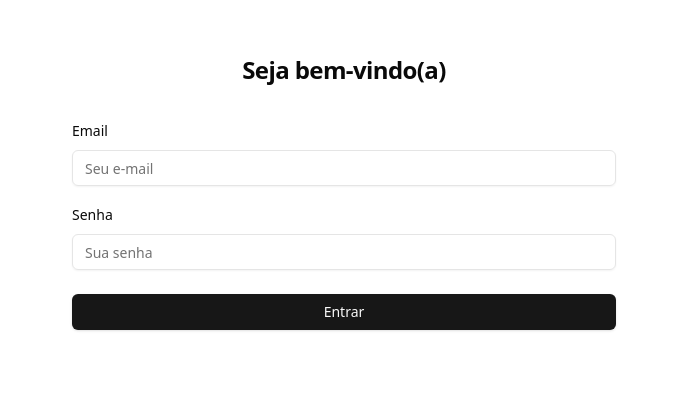
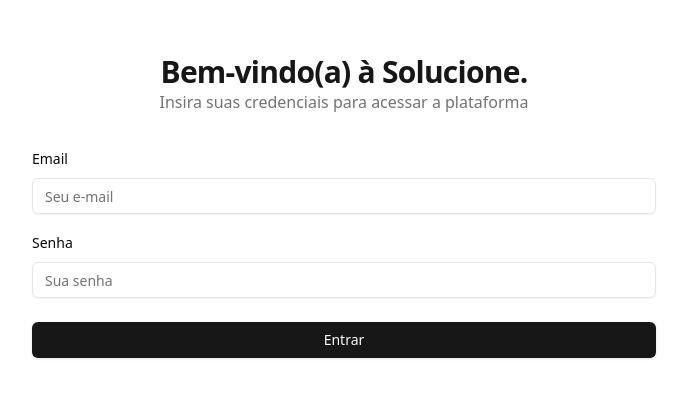
Before and after one commit to garciaagui/solucione-upx-iv, a Next.js app: page /auth/login in a window 1280 px wide. Shown: the part 154-552 px from the top of the page, without its empty margins (296-983 px from the left). Built offline with nearby package versions, Linux system fonts and the light colour scheme.

Commit message:
feat: Add new elements and styles to 'login' page

```diff
--- a/src/app/auth/login/page.tsx
+++ b/src/app/auth/login/page.tsx
@@ -21,10 +21,17 @@ export default function Login() {
   }
 
   return (
-    <main className="flex h-screen flex-col items-center gap-8 px-20 py-48">
-      <h3 className="scroll-m-20 text-2xl font-semibold tracking-tight">Seja bem-vindo(a)</h3>
+    <main className="flex h-screen flex-col items-center gap-8 py-48">
+      <div className="text-center">
+        <h1 className="text-3xl font-bold tracking-tight text-primary">
+          Bem-vindo(a) à Solucione.
+        </h1>
+        <span className="text-muted-foreground">
+          Insira suas credenciais para acessar a plataforma
+        </span>
+      </div>
 
-      <div className="w-1/2">
+      <div className="w-4/5 md:w-1/2">
         <LoginForm form={form} onSuccess={onSuccess} />
       </div>
     </main>
```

──────

▸ Task requirements:
The expected output is every line from the material above where "className" can be found.

▸ Response to the exercise:
-    <main className="flex h-screen flex-col items-center gap-8 px-20 py-48">
-      <h3 className="scroll-m-20 text-2xl font-semibold tracking-tight">Seja bem-vindo(a)</h3>
+    <main className="flex h-screen flex-col items-center gap-8 py-48">
+      <div className="text-center">
+        <h1 className="text-3xl font-bold tracking-tight text-primary">
+        <span className="text-muted-foreground">
-      <div className="w-1/2">
+      <div className="w-4/5 md:w-1/2">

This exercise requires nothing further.